[RECORDS FOR THE EXERCISE]
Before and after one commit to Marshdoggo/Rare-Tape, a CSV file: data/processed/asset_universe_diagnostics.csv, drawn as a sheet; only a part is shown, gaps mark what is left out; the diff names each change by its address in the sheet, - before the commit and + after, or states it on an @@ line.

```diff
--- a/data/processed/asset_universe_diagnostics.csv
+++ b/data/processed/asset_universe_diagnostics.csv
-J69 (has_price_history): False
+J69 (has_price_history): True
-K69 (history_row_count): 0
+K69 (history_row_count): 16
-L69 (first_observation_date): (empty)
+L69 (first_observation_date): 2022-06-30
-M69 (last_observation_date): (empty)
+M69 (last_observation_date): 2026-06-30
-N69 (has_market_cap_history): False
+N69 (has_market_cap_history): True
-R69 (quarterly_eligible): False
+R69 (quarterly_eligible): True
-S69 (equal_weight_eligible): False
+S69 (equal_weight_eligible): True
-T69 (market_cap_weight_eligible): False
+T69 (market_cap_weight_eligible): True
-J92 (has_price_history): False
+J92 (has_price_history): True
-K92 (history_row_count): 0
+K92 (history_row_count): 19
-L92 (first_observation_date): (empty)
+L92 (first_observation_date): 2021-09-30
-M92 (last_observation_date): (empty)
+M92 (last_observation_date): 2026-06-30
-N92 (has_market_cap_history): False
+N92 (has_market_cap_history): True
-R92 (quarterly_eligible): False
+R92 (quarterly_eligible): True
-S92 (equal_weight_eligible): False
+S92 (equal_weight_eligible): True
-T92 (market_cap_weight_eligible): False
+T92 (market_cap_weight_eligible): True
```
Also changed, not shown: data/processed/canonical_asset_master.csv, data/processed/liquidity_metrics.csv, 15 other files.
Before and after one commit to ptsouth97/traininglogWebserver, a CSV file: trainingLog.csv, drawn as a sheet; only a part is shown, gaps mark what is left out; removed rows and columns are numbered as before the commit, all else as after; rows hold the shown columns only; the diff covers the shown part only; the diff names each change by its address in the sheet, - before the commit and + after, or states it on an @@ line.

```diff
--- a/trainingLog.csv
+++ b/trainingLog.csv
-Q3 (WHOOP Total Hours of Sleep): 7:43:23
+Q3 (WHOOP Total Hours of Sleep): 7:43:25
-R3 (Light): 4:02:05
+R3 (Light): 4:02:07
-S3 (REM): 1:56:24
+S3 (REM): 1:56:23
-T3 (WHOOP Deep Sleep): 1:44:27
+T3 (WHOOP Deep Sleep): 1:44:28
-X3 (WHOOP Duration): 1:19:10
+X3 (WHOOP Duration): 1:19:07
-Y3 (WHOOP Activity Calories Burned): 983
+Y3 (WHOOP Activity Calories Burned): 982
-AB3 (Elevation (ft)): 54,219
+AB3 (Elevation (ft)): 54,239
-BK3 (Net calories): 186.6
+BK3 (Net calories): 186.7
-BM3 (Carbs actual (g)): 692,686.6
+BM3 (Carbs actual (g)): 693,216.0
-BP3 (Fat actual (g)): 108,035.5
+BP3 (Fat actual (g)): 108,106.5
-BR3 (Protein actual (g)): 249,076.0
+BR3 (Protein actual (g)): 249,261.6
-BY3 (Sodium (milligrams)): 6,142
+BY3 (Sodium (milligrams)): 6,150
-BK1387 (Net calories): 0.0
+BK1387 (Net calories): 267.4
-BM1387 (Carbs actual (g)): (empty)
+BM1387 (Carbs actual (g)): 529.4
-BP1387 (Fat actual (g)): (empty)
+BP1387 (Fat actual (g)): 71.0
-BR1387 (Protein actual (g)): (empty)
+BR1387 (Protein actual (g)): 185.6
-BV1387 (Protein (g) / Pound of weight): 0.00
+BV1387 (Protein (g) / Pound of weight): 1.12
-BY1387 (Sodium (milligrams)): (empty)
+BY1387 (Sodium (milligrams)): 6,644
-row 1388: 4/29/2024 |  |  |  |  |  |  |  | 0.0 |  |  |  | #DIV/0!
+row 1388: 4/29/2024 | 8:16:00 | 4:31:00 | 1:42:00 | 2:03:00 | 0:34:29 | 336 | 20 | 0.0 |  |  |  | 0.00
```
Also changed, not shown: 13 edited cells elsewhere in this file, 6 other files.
[/RECORDS FOR THE EXERCISE]
* [WORK INSTRUCTIONS]: Please quote the data above in full, with no line missing.

* [SOLUTION TO THE EXERCISE]:
Before and after one commit to Marshdoggo/Rare-Tape, a CSV file: data/processed/asset_universe_diagnostics.csv, drawn as a sheet; only a part is shown, gaps mark what is left out; the diff names each change by its address in the sheet, - before the commit and + after, or states it on an @@ line.

```diff
--- a/data/processed/asset_universe_diagnostics.csv
+++ b/data/processed/asset_universe_diagnostics.csv
-J69 (has_price_history): False
+J69 (has_price_history): True
-K69 (history_row_count): 0
+K69 (history_row_count): 16
-L69 (first_observation_date): (empty)
+L69 (first_observation_date): 2022-06-30
-M69 (last_observation_date): (empty)
+M69 (last_observation_date): 2026-06-30
-N69 (has_market_cap_history): False
+N69 (has_market_cap_history): True
-R69 (quarterly_eligible): False
+R69 (quarterly_eligible): True
-S69 (equal_weight_eligible): False
+S69 (equal_weight_eligible): True
-T69 (market_cap_weight_eligible): False
+T69 (market_cap_weight_eligible): True
-J92 (has_price_history): False
+J92 (has_price_history): True
-K92 (history_row_count): 0
+K92 (history_row_count): 19
-L92 (first_observation_date): (empty)
+L92 (first_observation_date): 2021-09-30
-M92 (last_observation_date): (empty)
+M92 (last_observation_date): 2026-06-30
-N92 (has_market_cap_history): False
+N92 (has_market_cap_history): True
-R92 (quarterly_eligible): False
+R92 (quarterly_eligible): True
-S92 (equal_weight_eligible): False
+S92 (equal_weight_eligible): True
-T92 (market_cap_weight_eligible): False
+T92 (market_cap_weight_eligible): True
```
Also changed, not shown: data/processed/canonical_asset_master.csv, data/processed/liquidity_metrics.csv, 15 other files.
Before and after one commit to ptsouth97/traininglogWebserver, a CSV file: trainingLog.csv, drawn as a sheet; only a part is shown, gaps mark what is left out; removed rows and columns are numbered as before the commit, all else as after; rows hold the shown columns only; the diff covers the shown part only; the diff names each change by its address in the sheet, - before the commit and + after, or states it on an @@ line.

```diff
--- a/trainingLog.csv
+++ b/trainingLog.csv
-Q3 (WHOOP Total Hours of Sleep): 7:43:23
+Q3 (WHOOP Total Hours of Sleep): 7:43:25
-R3 (Light): 4:02:05
+R3 (Light): 4:02:07
-S3 (REM): 1:56:24
+S3 (REM): 1:56:23
-T3 (WHOOP Deep Sleep): 1:44:27
+T3 (WHOOP Deep Sleep): 1:44:28
-X3 (WHOOP Duration): 1:19:10
+X3 (WHOOP Duration): 1:19:07
-Y3 (WHOOP Activity Calories Burned): 983
+Y3 (WHOOP Activity Calories Burned): 982
-AB3 (Elevation (ft)): 54,219
+AB3 (Elevation (ft)): 54,239
-BK3 (Net calories): 186.6
+BK3 (Net calories): 186.7
-BM3 (Carbs actual (g)): 692,686.6
+BM3 (Carbs actual (g)): 693,216.0
-BP3 (Fat actual (g)): 108,035.5
+BP3 (Fat actual (g)): 108,106.5
-BR3 (Protein actual (g)): 249,076.0
+BR3 (Protein actual (g)): 249,261.6
-BY3 (Sodium (milligrams)): 6,142
+BY3 (Sodium (milligrams)): 6,150
-BK1387 (Net calories): 0.0
+BK1387 (Net calories): 267.4
-BM1387 (Carbs actual (g)): (empty)
+BM1387 (Carbs actual (g)): 529.4
-BP1387 (Fat actual (g)): (empty)
+BP1387 (Fat actual (g)): 71.0
-BR1387 (Protein actual (g)): (empty)
+BR1387 (Protein actual (g)): 185.6
-BV1387 (Protein (g) / Pound of weight): 0.00
+BV1387 (Protein (g) / Pound of weight): 1.12
-BY1387 (Sodium (milligrams)): (empty)
+BY1387 (Sodium (milligrams)): 6,644
-row 1388: 4/29/2024 |  |  |  |  |  |  |  | 0.0 |  |  |  | #DIV/0!
+row 1388: 4/29/2024 | 8:16:00 | 4:31:00 | 1:42:00 | 2:03:00 | 0:34:29 | 336 | 20 | 0.0 |  |  |  | 0.00
```
Also changed, not shown: 13 edited cells elsewhere in this file, 6 other files.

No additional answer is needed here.